Home>Levelset Community>Legal Help>I put a lien on a project today. The general contractor called threatening to sue me for breach of contract because I have a line in my contract saying I can't put a lien on the property. Is that legal?
I put a lien on a project today. The general contractor called threatening to sue me for breach of contract because I have a line in my contract saying I can't put a lien on the property. Is that legal?
Louisiana is a state with no specific statutory provision related to "no lien" clauses or the advance waiver of lien rights prior to work. However, there have been cases that hold a pre-work lien waiver or n-lien clause contained within a contract is unenforceable.
The 5th Circuit decided a case on this point and noted that: a “waiver” in Louisiana occurs only when there is “an existing right, a knowledge of its existence and an actual intention to relinquish it or conduct so inconsistent with the intent to enforce the right as to induce a reasonable belief that it has been relinquished.” Steptore v. Masco Constr. Co., Inc., 643 So.2d 1213, 1216 (La. 1994). Since there is no existing right to claim a lien prior to work being performed, the associated right could not be waived prior to the right existing.

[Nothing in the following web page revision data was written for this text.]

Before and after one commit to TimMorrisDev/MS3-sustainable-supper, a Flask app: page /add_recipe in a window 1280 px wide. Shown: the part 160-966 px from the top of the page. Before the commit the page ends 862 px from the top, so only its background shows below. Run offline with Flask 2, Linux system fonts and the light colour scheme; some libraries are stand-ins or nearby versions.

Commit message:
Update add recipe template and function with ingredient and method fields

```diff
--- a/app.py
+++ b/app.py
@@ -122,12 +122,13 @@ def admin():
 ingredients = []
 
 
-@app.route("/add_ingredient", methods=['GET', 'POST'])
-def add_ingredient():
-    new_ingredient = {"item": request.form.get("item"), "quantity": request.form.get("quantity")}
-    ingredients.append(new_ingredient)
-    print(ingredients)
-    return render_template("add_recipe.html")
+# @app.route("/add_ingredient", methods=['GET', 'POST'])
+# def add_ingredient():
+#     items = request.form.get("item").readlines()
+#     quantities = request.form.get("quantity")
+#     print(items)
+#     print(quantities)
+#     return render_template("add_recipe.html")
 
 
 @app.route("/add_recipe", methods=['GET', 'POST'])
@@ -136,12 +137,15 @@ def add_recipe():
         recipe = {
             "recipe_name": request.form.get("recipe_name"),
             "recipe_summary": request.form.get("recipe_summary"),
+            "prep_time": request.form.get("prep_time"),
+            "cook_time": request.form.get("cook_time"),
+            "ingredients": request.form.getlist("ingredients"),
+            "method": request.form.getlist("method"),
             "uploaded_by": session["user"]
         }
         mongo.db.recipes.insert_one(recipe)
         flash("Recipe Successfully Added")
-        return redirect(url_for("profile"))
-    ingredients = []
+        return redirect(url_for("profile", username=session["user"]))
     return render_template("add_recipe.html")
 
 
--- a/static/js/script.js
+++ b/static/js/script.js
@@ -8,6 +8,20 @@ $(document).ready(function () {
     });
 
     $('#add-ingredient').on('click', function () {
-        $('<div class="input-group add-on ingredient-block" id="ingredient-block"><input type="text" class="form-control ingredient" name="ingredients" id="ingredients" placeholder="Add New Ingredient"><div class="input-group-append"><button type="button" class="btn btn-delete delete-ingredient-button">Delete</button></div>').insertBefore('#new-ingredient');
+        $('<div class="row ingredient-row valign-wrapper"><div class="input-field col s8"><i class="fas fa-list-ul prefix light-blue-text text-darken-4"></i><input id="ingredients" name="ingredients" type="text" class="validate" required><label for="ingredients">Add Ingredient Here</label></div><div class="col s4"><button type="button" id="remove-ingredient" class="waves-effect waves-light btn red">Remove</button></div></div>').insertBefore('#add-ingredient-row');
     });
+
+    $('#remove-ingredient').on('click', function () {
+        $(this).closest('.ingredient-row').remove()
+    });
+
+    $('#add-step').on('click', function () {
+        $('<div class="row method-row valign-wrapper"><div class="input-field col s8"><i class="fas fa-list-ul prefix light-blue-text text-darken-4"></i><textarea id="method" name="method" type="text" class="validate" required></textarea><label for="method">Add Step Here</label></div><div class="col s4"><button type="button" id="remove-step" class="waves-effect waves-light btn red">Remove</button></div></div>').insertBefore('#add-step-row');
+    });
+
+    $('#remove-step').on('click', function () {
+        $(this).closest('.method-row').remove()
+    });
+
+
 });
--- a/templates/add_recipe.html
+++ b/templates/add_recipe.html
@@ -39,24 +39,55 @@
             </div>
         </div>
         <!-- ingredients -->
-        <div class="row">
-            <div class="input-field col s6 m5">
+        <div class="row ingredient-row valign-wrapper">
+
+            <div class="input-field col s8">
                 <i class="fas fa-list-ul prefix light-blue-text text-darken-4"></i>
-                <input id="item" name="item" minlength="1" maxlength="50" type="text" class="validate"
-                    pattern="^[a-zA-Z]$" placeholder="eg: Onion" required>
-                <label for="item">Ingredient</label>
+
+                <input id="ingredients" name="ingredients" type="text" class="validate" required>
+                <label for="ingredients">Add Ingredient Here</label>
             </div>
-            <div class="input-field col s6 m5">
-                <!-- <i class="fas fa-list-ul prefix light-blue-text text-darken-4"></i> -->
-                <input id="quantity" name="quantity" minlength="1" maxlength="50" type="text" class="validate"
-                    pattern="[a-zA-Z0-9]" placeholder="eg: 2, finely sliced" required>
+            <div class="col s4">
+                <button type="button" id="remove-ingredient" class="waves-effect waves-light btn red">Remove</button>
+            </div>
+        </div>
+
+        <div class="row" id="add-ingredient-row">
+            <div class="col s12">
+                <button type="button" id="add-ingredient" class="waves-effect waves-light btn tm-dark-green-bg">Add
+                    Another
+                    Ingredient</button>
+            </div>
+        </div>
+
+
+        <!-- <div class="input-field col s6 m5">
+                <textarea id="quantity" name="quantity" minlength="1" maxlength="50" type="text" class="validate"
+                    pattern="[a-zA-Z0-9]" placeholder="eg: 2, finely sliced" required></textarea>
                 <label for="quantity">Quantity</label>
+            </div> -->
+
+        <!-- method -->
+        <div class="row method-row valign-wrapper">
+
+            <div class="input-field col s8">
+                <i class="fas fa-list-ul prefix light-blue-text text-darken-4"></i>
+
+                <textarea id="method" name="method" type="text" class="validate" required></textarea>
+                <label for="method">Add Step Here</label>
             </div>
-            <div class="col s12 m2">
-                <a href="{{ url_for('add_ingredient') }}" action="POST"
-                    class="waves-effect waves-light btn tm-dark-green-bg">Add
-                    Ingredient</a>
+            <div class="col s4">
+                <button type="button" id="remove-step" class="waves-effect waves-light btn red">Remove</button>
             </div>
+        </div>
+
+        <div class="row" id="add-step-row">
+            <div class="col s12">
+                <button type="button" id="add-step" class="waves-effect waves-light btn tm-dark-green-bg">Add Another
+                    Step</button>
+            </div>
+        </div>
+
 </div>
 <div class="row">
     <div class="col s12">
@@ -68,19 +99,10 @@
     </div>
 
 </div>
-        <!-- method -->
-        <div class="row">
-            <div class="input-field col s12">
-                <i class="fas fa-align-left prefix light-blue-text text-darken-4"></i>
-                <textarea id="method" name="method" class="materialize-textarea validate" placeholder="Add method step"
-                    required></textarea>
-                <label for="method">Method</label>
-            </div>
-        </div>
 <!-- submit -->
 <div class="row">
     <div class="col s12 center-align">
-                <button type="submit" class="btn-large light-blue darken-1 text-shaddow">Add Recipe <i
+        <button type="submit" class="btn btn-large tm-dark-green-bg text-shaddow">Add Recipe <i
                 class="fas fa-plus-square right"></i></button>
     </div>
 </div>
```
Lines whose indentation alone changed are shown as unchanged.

Further, the court reasoned that since the party claiming the lien was entitled to payment under the contract, the failure to pay is a failure to perform on an obligation of the contract, that gives the lien claimant the right to dissolve the contract entirely. This dissolution of the contract would also dissolve the "no lien" clause contained therein.
There can be some danger, especially since this case was in the 5th Circuit applying Louisiana law, not in Louisiana courts, and parties can generally initiate a lawsuit for any or no reason (whether it's appropriate is a different story), but it appears that the scales generally tip in favor of the lien claimant and against the contractual no-lien clause.